Today’s questionee is Monica Bay, editor-in-chief of Law Technology News. Not only is she the author of The Common Scold, Law Technology Now podcasts, and co-author of the EDD Update blog, but she is also a rabid New York Yankees fan (as you will see below). Let’s get to the questions.
1) As a lawyer, what advice would you give litigation support professionals to them to help foster more successful and productive litigation support-lawyer relationships?
In June, I wrote “Can You Adapt?” in Law Technology News which explores the changing terrain of EDD support staff. Increasingly, vendors, law firms and corporate counsel are hiring lawyers to handle e-discovery, particularly the review phase. This is creating tremendous opportunities for both attorneys and non-attorney professionals to further develop their careers, and make a whole lot of money (we’re already seeing poaching).
As for advice, it is the same I would give anyone in any job. Think baseball:
- Be a team player: It’s about the team, not the individual. You win and lose as a team. (See, Derek Jeter).
- Play your position well: Make yourself indispensible… be reliable, accurate, prompt, and anticipate needs. Raise your hand when there’s a job nobody wants to do because it’s too complicated or detailed. Extra points for utility players (See, Miguel Cairo).
- Home runs are great, but small ball wins more games. Watch the details. (See, Tampa Bay Rays)
- Take pre-emptive strikes: If you screw up, tell your boss immediately. It is far better for YOU to bring it to your boss than the reverse. Don’t try to hide problems (See, Tanyon Sturtz).
- Bring answers, not problems. Don’t whine. Instead of complaining about problems to your boss, come to her with alternatives. Show initiative and ingenuity. (See, Derek Jeter, Joe Girardi)
- Be low maintenance. ‘Nuf said. Even Manny got traded for being a pain. (See, Jeter, Abreu, Nady, Posada, et al)
- Don’t sit back and wait to be noticed. Ask for promotions. Do your homework, know the market, don’t take the first offer – negotiate. This is particularly important for women, who traditionally haven’t been encouraged to be assertive. (See Joe Torre, Joe Maddon)
- Don’t exaggerate your own importance. (See, Scott Boras, re: B. Molina, Rodriquez, etc.).
- Be loyal, work hard, kind, considerate, passionate, diligent, and work smart (See, Derek Jeter)
2) Socha-Gelbmann abandoning their existing ranking system: Good or bad (or both), and why?

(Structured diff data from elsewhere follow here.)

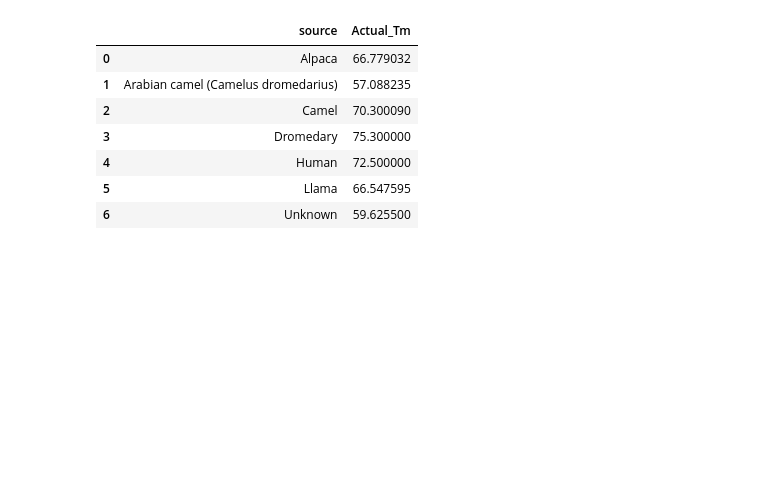
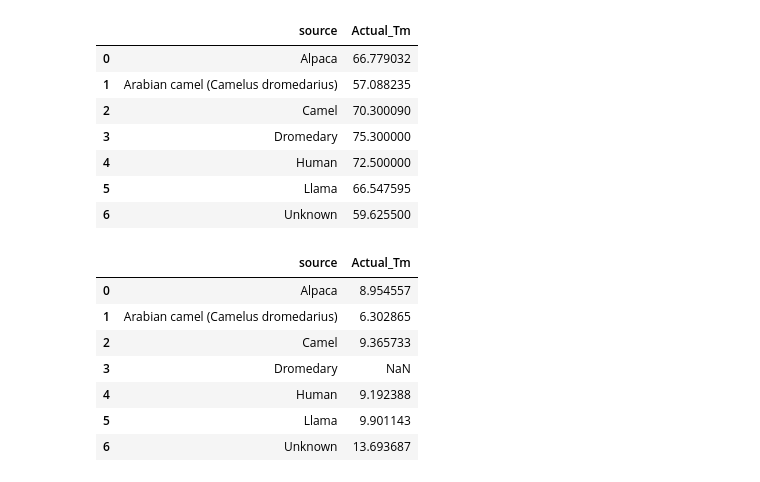
Before and after one commit to AnneHartebrodt/earth-ml-sensitivity, a Jupyter notebook: scripts/2_Uncertainty_ComparisonInitialModels.ipynb, the cells around one changed output. Saved outputs shown, nothing was run; the diff lists cells and outputs as text; code cells hidden in the pictures; blank space fills up the shorter version.

```diff
--- a/scripts/2_Uncertainty_ComparisonInitialModels.ipynb
+++ b/scripts/2_Uncertainty_ComparisonInitialModels.ipynb
@@ -258,3 +296,14 @@ df_p[['Actual_Tm','source']].groupby('source').mean().reset_index()
 | 4 | Human | 72.500000 |
 | 5 | Llama | 66.547595 |
 | 6 | Unknown | 59.625500 |
+# %%
+df_p[['Actual_Tm','source']].groupby('source').std().reset_index()
+# %% [output]
+|  | source | Actual_Tm |
+| 0 | Alpaca | 8.954557 |
+| 1 | Arabian camel (Camelus dromedarius) | 6.302865 |
+| 2 | Camel | 9.365733 |
+| 3 | Dromedary | NaN |
+| 4 | Human | 9.192388 |
+| 5 | Llama | 9.901143 |
+| 6 | Unknown | 13.693687 |
```
Also changed, not shown: parts of 7 cells of this notebook, 3 other files.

Good. George Socha and Tom Gelbmann, creators of the Socha/Gelbmann E-Discovery Survey, have said that they are rethinking how they rank, because too many folks were “foolishly” simply relying on their reports rather than doing the necessary due diligence to be sure they were buying the right products. I applaud them and look forward to the next iteration.
3) Helping strengthen the legal technology community is obviously a big passion of yours. Any new issues you are championing?
My latest crusade is the result of recent disheartening news reports that document severe gender gaps in pay for members of our profession; as well as the latest statistics about how painfully difficult it is for minority lawyers to climb partnership ranks, especially in large firms. Even among paralegal ranks there is a gender gap, which is especially ridiculous because that’s an area dominated by women.
There are no easy answers to these problems, but we simply must address them. In our October issue, I challenged every law firm managing partner, vendor CEO and company GC to immediately remedy gender pay gaps in their shops. There is no excuse for those. Solving the issue of obstacles facing career growth for women, minorities, gays and lesbians is a more challenging and nuanced problem, but one that we simply must make a top priority and continue to address. We cannot give up. It is only right and just. I wrote about this in our November issue, and will continue to keep it front and center in LTN.
4) Since it’s Halloween, we’ll ask a scary question. In your view, is e-discovery in its current state a help or a hindrance to the legal system?
The short answer is that it’s both. But e-discovery is here to stay, and the challenge before us is to work to develop systems and protocols that help us attain the real goal – to resolve disputes in a fair, speedy, reasonable manner.
I worry that litigation costs have so escalated that disputes today are being resolved more based on risk management assessments (e.g., the cost of the litigation) than the actual merits of the dispute.
5) Finally, be honest with us: How do you REALLY determine who gets to be in the President’s Corner?
Narrowing it down to the most newsworthy releases of the month, and then finding the one photo among all the finalists that’s actually in focus.